ICA’s shelf registration would be valid for three years if declared effective by the SEC, ICA said in a statement to the Mexican Stock Exchange. The company controlled 234.5 million OMA shares as of Dec. 31, representing 58.6 percent of the airport company’s stock, it said in a regulatory filing last month.
OMA operates 13 Mexican airports including those serving the northern business capital of Monterrey and the Pacific resort of Acapulco. Excluding a maintenance provision and construction activity, its earnings before interest, taxes, depreciation and amortization advanced 12 percent in the first quarter to 393 million pesos, or 56 percent of revenue.
The possible share sale shows that ICA is seeking to raise money even if it means reducing its stake in one of its most profitable assets, said Javier Gayol, an analyst at Corporativo GBM SAB. The company's airport division generated 23 percent of Ebitda, as the measure of cash flow is known, while accounting for only 8.3 percent of sales, according to Gayol.
“This is a good way to raise money, but you’d be losing participation in a stable asset with good cash generation and very strong margins,” Gayol said in a telephone interview from Mexico City. “To me this says the company has a huge need for capital.”
To contact the reporter on this story: Brendan Case in Mexico City at email@example.com
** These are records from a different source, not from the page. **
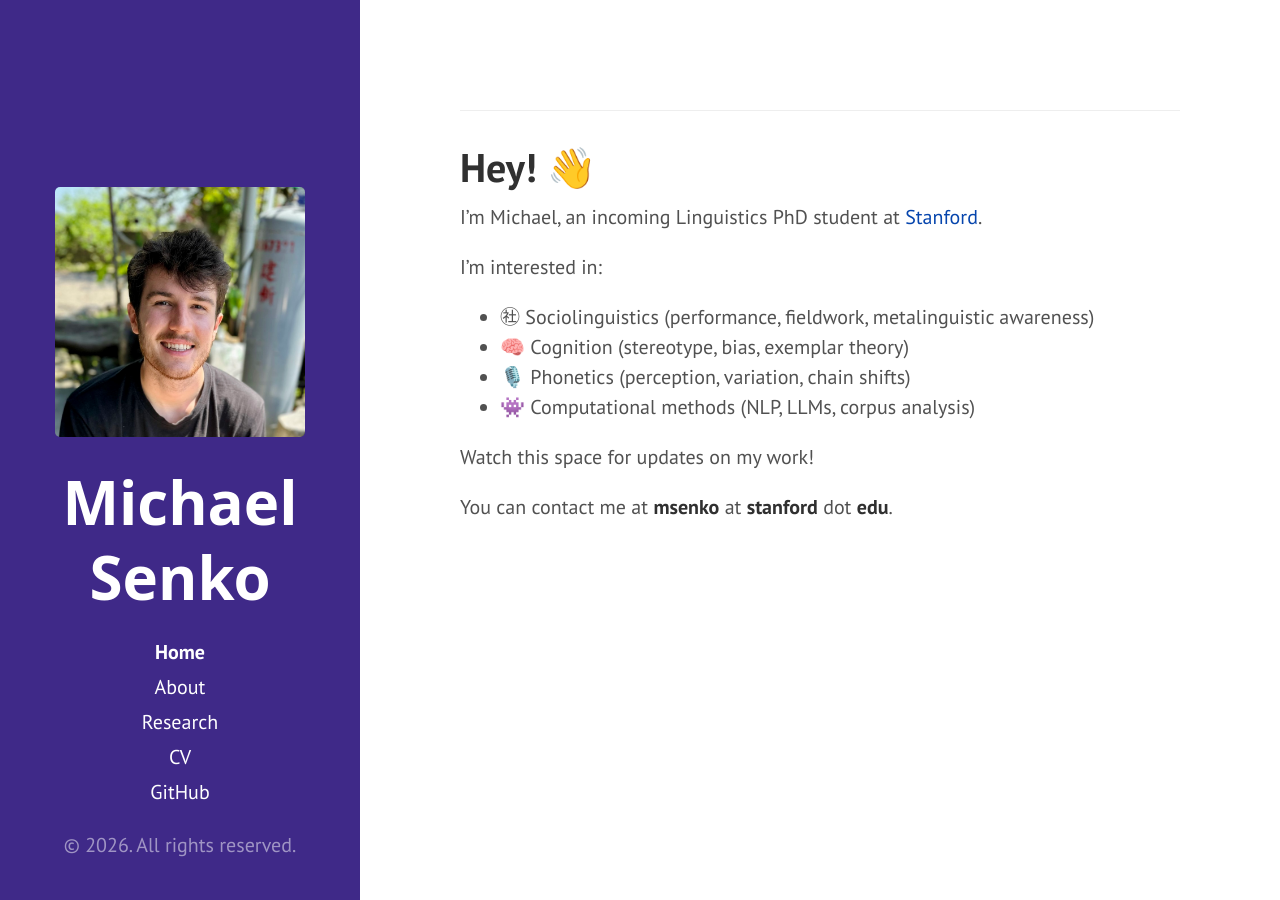
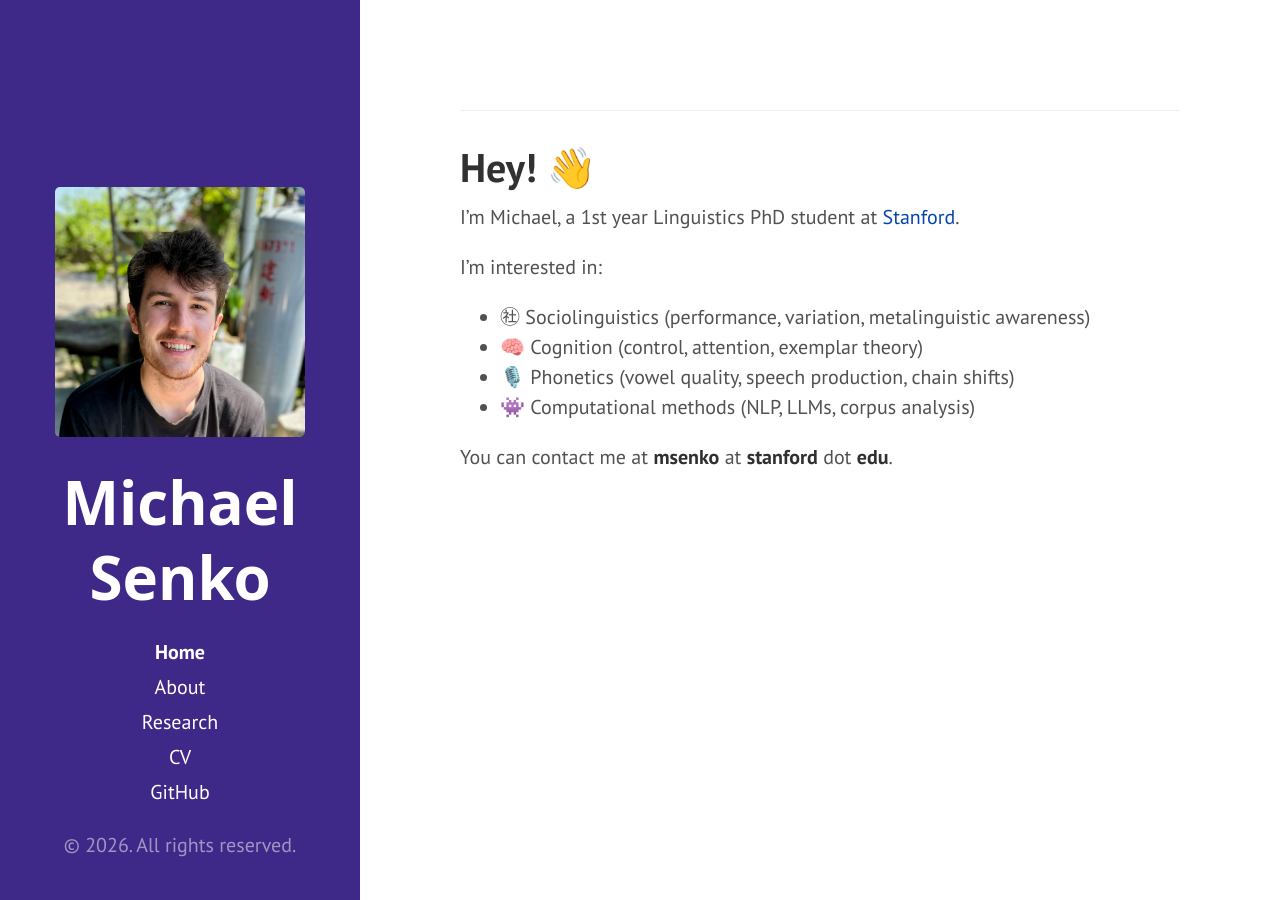
Before and after one commit to msenko1/msenko1.github.io, a Jekyll site: the page built from index.md, in a window 1280 px wide. Built offline with Jekyll 4.4.1, drawn with Linux system fonts in a browser that asks for light colours.

Commit message:
Updated about and index

```diff
--- a/index.md
+++ b/index.md
@@ -9,17 +9,14 @@ author: "Michael Senko"
 
 # Hey! 👋
 
-I'm Michael, an incoming Linguistics PhD student at [Stanford](https://linguistics.stanford.edu/ "Stanford Linguistics").
+I'm Michael, a 1st year Linguistics PhD student at [Stanford](https://linguistics.stanford.edu/ "Stanford Linguistics").
 
 I'm interested in:
 
-- ㊓ Sociolinguistics (performance, fieldwork, metalinguistic awareness)
-- 🧠 Cognition (stereotype, bias, exemplar theory)
-- 🎙️ Phonetics (perception, variation, chain shifts)
+- ㊓ Sociolinguistics (performance, variation, metalinguistic awareness)
+- 🧠 Cognition (control, attention, exemplar theory)
+- 🎙️ Phonetics (vowel quality, speech production, chain shifts)
 - 👾 Computational methods (NLP, LLMs, corpus analysis)
-
-Watch this space for updates on my work!
-
 
 You can contact me at **msenko** at **stanford** dot **edu**.
 
```
Also changed, not shown: about.md (+2 -4 lines).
To contact the editor responsible for this story: Ed Dufner at firstname.lastname@example.org